**ABOUT THIS EXERCISE:** Go through the entries below and work out how many lines include "progress"; give only that number.

**Extracted records:**
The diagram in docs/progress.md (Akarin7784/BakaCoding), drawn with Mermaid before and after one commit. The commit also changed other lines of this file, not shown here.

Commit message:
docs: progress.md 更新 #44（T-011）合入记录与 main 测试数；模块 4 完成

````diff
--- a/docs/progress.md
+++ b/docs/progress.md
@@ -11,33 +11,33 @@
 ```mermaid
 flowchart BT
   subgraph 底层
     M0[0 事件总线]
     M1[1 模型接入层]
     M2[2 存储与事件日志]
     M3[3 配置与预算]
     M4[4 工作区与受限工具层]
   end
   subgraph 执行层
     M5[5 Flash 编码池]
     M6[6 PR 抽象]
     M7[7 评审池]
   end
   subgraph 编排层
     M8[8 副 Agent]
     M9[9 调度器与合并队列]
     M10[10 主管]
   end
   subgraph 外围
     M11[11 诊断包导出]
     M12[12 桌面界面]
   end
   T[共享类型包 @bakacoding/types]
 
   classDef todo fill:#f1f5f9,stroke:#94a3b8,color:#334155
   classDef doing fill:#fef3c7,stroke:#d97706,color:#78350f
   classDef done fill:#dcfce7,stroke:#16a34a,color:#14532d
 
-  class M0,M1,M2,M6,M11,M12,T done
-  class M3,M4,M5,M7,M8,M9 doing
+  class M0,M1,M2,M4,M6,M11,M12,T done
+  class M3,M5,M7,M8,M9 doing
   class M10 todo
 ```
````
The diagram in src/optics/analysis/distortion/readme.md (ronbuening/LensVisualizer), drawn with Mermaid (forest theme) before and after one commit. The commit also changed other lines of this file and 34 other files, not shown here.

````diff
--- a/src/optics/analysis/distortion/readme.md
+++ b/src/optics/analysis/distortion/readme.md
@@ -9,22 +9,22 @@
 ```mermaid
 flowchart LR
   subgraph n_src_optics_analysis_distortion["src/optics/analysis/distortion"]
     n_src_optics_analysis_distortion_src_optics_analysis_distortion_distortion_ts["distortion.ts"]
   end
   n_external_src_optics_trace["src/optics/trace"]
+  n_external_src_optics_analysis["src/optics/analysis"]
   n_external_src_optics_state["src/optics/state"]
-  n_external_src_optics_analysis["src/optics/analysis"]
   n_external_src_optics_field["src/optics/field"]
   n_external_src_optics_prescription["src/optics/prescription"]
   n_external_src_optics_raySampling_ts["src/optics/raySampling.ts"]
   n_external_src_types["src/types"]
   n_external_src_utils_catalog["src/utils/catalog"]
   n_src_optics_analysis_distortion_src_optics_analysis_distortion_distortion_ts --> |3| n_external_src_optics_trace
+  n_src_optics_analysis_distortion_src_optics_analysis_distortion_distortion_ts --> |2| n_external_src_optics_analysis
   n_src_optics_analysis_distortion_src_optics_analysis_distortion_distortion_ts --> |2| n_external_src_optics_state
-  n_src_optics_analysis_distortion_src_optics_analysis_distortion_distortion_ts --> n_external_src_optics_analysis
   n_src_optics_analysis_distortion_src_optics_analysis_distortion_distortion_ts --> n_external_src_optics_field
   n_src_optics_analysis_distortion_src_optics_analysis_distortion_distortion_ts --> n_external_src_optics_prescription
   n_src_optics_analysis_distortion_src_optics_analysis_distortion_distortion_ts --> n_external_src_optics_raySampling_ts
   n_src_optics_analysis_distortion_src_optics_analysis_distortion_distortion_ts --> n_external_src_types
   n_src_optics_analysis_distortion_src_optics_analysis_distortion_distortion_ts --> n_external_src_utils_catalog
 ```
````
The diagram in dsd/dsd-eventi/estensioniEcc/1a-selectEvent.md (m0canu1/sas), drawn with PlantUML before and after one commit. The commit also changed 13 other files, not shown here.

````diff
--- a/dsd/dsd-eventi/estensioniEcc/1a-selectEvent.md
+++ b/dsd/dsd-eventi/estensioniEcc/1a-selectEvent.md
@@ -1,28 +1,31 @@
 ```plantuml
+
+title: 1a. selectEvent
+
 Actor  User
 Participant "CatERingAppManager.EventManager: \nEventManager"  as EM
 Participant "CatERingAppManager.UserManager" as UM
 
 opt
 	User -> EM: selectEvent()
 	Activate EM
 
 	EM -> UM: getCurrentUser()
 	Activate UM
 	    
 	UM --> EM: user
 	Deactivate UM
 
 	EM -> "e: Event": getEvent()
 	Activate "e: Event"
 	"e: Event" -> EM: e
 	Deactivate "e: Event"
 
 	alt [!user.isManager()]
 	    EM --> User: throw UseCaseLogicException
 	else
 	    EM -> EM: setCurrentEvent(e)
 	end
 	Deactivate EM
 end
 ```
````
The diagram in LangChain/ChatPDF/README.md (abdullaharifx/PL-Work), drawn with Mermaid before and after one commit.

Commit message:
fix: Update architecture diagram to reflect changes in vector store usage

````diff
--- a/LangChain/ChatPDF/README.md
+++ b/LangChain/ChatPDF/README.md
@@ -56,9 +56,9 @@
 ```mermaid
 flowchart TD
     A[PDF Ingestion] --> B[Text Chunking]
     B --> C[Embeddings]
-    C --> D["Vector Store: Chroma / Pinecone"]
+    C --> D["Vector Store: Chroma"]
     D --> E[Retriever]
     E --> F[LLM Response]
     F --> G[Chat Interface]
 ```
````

**SOLUTION BELOW:** 4